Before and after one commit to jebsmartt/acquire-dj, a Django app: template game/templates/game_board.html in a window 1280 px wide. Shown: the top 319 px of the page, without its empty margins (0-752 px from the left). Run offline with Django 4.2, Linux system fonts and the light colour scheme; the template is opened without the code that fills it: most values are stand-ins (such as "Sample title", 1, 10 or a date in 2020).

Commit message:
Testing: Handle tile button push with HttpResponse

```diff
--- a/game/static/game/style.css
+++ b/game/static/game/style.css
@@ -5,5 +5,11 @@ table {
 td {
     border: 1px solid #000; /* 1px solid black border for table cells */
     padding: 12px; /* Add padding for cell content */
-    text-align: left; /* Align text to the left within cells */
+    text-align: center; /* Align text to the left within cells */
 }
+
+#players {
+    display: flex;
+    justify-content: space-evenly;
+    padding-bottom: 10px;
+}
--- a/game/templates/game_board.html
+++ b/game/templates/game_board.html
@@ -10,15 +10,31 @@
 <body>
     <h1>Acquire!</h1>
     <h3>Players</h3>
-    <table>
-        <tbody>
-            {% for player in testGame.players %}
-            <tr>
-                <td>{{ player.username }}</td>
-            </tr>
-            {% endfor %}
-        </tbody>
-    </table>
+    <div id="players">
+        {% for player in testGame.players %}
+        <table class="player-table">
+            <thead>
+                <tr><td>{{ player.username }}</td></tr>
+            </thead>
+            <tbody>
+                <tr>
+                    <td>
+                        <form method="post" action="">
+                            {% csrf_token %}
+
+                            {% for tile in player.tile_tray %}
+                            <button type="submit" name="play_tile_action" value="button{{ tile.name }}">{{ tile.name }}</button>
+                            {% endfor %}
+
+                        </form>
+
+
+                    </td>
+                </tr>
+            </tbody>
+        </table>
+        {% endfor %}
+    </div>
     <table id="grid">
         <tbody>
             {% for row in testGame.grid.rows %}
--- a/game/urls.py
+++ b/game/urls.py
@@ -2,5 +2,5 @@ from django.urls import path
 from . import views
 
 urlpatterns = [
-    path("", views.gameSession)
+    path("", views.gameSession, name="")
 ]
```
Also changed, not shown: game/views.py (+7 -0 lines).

========

### Your goal
The full set of lines above should be retyped without a single change.

### Task answer
Before and after one commit to jebsmartt/acquire-dj, a Django app: template game/templates/game_board.html in a window 1280 px wide. Shown: the top 319 px of the page, without its empty margins (0-752 px from the left). Run offline with Django 4.2, Linux system fonts and the light colour scheme; the template is opened without the code that fills it: most values are stand-ins (such as "Sample title", 1, 10 or a date in 2020).

Commit message:
Testing: Handle tile button push with HttpResponse

```diff
--- a/game/static/game/style.css
+++ b/game/static/game/style.css
@@ -5,5 +5,11 @@ table {
 td {
     border: 1px solid #000; /* 1px solid black border for table cells */
     padding: 12px; /* Add padding for cell content */
-    text-align: left; /* Align text to the left within cells */
+    text-align: center; /* Align text to the left within cells */
 }
+
+#players {
+    display: flex;
+    justify-content: space-evenly;
+    padding-bottom: 10px;
+}
--- a/game/templates/game_board.html
+++ b/game/templates/game_board.html
@@ -10,15 +10,31 @@
 <body>
     <h1>Acquire!</h1>
     <h3>Players</h3>
-    <table>
-        <tbody>
-            {% for player in testGame.players %}
-            <tr>
-                <td>{{ player.username }}</td>
-            </tr>
-            {% endfor %}
-        </tbody>
-    </table>
+    <div id="players">
+        {% for player in testGame.players %}
+        <table class="player-table">
+            <thead>
+                <tr><td>{{ player.username }}</td></tr>
+            </thead>
+            <tbody>
+                <tr>
+                    <td>
+                        <form method="post" action="">
+                            {% csrf_token %}
+
+                            {% for tile in player.tile_tray %}
+                            <button type="submit" name="play_tile_action" value="button{{ tile.name }}">{{ tile.name }}</button>
+                            {% endfor %}
+
+                        </form>
+
+
+                    </td>
+                </tr>
+            </tbody>
+        </table>
+        {% endfor %}
+    </div>
     <table id="grid">
         <tbody>
             {% for row in testGame.grid.rows %}
--- a/game/urls.py
+++ b/game/urls.py
@@ -2,5 +2,5 @@ from django.urls import path
 from . import views
 
 urlpatterns = [
-    path("", views.gameSession)
+    path("", views.gameSession, name="")
 ]
```
Also changed, not shown: game/views.py (+7 -0 lines).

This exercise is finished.